In the data below, find the lines containing "empty" and say how many there are, nothing more.

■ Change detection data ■
= Beginning of Section =
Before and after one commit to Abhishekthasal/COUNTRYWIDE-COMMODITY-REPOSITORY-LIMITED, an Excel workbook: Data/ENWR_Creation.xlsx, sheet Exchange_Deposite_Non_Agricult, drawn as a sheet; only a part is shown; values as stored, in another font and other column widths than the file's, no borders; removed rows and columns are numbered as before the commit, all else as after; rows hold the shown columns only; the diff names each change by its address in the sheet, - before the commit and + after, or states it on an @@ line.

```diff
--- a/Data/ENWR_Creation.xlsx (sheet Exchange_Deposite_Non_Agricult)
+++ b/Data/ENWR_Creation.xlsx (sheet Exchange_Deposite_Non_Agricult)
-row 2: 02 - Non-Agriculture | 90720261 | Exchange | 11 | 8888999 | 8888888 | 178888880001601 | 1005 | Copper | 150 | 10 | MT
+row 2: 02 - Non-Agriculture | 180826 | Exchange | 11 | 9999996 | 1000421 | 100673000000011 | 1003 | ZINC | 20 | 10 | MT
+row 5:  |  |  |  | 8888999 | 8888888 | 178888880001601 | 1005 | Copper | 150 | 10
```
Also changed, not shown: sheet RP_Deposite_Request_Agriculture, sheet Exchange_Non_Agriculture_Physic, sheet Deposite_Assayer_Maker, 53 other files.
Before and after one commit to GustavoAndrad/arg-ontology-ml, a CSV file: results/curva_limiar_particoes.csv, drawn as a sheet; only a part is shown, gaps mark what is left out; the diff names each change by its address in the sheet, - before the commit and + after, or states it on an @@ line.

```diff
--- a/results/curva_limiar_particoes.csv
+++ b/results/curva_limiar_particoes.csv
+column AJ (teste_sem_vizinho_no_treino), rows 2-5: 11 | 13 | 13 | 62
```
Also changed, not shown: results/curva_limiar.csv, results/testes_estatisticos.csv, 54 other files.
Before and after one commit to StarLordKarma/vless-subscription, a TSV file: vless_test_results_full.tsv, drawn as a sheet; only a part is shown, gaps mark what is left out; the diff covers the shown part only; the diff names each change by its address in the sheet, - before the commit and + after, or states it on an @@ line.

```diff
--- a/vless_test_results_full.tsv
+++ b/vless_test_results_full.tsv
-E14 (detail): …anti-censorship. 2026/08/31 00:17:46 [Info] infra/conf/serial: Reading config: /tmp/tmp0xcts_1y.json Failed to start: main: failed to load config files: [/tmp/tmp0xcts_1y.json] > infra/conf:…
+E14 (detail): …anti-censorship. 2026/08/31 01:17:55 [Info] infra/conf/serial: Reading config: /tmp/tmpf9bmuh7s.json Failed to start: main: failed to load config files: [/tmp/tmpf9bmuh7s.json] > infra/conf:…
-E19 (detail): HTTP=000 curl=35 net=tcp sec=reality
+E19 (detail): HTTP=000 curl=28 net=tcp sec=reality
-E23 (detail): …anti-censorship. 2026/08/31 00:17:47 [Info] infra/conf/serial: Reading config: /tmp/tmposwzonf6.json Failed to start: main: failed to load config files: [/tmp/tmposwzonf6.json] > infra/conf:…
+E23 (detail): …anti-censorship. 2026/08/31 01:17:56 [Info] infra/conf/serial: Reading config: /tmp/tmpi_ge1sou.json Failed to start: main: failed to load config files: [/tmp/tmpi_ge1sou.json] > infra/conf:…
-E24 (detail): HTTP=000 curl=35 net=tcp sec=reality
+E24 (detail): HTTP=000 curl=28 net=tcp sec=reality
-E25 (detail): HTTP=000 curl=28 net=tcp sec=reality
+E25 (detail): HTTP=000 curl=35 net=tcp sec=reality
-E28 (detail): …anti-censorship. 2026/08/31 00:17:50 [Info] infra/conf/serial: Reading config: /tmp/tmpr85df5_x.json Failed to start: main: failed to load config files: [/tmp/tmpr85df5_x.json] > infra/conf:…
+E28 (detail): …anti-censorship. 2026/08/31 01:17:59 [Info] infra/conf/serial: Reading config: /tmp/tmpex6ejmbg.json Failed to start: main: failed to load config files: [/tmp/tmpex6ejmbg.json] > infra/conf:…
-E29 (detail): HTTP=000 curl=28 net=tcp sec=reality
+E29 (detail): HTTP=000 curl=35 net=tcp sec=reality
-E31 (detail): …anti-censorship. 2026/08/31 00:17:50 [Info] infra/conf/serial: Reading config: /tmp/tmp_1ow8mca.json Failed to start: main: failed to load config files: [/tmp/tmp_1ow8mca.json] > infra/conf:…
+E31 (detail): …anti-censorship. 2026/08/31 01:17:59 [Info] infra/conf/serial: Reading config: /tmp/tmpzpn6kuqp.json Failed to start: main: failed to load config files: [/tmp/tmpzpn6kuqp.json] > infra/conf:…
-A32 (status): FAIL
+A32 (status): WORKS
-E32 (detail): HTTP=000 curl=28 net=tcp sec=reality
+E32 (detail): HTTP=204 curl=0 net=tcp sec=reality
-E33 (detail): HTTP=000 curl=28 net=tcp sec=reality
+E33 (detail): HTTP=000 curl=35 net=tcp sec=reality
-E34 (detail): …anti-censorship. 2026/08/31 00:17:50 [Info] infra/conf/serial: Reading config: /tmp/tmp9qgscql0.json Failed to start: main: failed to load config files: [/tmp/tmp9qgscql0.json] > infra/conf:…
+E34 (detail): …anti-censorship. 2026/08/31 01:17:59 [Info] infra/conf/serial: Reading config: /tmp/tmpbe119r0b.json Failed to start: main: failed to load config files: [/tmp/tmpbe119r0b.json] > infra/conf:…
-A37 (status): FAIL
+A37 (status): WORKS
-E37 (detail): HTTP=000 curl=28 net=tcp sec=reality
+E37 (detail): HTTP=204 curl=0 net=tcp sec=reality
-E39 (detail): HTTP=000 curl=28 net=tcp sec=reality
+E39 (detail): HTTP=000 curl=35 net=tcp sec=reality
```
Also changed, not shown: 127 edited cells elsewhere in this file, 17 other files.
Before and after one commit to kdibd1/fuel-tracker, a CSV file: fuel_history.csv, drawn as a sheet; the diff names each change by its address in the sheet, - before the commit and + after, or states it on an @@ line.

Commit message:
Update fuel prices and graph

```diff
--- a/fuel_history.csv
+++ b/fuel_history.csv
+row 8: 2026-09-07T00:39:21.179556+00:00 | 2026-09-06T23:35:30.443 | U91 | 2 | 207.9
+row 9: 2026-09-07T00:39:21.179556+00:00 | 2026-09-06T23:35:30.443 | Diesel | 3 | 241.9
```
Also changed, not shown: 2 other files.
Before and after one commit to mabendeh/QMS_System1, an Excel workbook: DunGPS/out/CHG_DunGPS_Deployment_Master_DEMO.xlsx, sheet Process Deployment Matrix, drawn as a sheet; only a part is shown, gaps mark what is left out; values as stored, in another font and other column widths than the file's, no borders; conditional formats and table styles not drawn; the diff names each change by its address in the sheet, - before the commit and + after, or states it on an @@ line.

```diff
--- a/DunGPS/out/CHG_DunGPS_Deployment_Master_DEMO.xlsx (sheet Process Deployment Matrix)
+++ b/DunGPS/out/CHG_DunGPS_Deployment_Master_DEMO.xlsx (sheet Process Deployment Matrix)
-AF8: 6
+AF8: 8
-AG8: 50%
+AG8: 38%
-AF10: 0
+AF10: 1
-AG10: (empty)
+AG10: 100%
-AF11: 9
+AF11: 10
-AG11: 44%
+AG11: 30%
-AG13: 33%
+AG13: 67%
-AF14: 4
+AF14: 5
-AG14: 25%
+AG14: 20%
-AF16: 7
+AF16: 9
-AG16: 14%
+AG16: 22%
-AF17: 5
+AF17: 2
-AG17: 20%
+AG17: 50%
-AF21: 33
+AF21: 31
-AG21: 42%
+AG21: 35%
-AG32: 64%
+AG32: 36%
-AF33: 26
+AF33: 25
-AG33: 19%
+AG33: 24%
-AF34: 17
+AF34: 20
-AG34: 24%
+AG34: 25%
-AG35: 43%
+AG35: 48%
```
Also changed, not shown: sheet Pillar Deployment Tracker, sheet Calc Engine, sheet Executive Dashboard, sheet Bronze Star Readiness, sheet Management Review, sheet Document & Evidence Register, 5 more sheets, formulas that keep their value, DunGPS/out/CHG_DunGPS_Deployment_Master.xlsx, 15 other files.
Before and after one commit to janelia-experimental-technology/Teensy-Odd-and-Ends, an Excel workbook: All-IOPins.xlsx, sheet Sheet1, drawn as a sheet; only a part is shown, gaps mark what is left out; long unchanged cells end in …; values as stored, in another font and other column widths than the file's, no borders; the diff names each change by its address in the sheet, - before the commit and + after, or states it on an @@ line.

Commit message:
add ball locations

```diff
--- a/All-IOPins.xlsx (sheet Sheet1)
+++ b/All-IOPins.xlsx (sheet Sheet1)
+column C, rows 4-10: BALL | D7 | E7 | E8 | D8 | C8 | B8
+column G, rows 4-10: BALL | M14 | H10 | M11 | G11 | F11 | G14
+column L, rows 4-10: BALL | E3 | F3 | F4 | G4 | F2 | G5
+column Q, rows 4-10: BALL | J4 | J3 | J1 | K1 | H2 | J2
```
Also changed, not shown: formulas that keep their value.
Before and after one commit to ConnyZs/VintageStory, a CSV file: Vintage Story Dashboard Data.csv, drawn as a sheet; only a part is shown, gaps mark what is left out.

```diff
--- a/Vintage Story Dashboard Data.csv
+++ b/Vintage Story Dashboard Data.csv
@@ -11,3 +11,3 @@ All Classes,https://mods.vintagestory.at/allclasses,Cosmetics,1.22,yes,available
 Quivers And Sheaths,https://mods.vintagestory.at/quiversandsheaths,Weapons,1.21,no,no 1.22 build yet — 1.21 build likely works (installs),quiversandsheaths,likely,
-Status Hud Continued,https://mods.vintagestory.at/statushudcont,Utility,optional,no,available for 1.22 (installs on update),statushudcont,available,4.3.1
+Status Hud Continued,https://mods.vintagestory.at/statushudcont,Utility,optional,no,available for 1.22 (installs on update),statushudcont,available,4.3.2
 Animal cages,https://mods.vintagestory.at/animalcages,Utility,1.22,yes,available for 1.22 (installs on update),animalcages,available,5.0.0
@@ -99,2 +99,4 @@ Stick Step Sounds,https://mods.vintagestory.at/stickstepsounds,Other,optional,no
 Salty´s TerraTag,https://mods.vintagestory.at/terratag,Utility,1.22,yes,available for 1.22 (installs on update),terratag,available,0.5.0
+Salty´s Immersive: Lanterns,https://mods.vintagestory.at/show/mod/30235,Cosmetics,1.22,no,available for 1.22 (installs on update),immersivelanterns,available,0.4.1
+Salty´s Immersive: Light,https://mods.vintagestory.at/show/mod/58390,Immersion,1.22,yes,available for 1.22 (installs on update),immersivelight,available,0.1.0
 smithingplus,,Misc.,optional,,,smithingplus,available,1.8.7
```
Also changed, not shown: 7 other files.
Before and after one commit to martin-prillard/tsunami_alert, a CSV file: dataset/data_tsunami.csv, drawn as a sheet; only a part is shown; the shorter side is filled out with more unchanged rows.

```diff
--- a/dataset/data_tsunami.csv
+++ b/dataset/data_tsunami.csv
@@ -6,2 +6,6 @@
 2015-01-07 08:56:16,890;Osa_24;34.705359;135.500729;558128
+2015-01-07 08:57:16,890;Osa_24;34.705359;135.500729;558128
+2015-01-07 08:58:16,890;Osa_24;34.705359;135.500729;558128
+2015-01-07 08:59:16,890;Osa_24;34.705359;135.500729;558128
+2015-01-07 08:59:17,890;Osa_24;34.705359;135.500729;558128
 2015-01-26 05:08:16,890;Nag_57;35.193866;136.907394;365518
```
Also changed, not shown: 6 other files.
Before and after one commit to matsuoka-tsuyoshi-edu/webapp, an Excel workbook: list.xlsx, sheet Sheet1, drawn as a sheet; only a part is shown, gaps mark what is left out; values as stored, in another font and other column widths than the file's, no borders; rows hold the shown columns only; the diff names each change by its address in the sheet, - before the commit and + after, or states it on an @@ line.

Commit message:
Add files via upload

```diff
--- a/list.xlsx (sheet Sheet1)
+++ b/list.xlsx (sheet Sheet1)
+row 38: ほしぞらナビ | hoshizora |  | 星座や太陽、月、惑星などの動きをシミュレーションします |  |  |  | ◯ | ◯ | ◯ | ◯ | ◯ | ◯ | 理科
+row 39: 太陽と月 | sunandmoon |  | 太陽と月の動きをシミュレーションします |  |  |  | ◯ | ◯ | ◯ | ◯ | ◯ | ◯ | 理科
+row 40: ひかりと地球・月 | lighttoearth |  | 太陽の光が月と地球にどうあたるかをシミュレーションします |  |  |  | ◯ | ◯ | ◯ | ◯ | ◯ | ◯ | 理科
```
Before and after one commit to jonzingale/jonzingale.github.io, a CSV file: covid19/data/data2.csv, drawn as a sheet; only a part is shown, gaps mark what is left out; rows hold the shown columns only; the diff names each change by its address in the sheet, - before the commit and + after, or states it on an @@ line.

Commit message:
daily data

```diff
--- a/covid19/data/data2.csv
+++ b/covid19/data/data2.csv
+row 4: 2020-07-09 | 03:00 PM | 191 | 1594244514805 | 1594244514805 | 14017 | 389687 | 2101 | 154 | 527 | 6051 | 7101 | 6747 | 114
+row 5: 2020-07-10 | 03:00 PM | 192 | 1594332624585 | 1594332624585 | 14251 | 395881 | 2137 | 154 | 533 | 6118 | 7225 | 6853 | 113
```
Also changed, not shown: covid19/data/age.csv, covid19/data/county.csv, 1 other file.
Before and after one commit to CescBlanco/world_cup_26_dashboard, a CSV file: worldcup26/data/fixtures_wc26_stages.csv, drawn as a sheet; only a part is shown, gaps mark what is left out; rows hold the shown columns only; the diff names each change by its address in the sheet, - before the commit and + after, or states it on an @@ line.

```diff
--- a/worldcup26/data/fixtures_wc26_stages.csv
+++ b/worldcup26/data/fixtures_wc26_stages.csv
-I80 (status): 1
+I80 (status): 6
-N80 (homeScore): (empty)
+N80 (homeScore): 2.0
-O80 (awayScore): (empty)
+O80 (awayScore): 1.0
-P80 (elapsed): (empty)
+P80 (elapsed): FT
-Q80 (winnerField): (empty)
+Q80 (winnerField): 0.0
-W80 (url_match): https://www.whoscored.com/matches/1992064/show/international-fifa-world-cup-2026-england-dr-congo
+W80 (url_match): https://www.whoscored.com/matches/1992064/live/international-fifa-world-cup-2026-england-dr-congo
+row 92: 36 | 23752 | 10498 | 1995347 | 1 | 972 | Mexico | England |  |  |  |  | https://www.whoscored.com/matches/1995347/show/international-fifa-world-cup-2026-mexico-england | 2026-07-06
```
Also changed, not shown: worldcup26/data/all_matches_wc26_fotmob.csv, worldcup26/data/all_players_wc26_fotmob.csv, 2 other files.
= End of Section =
■ Written solution ■
5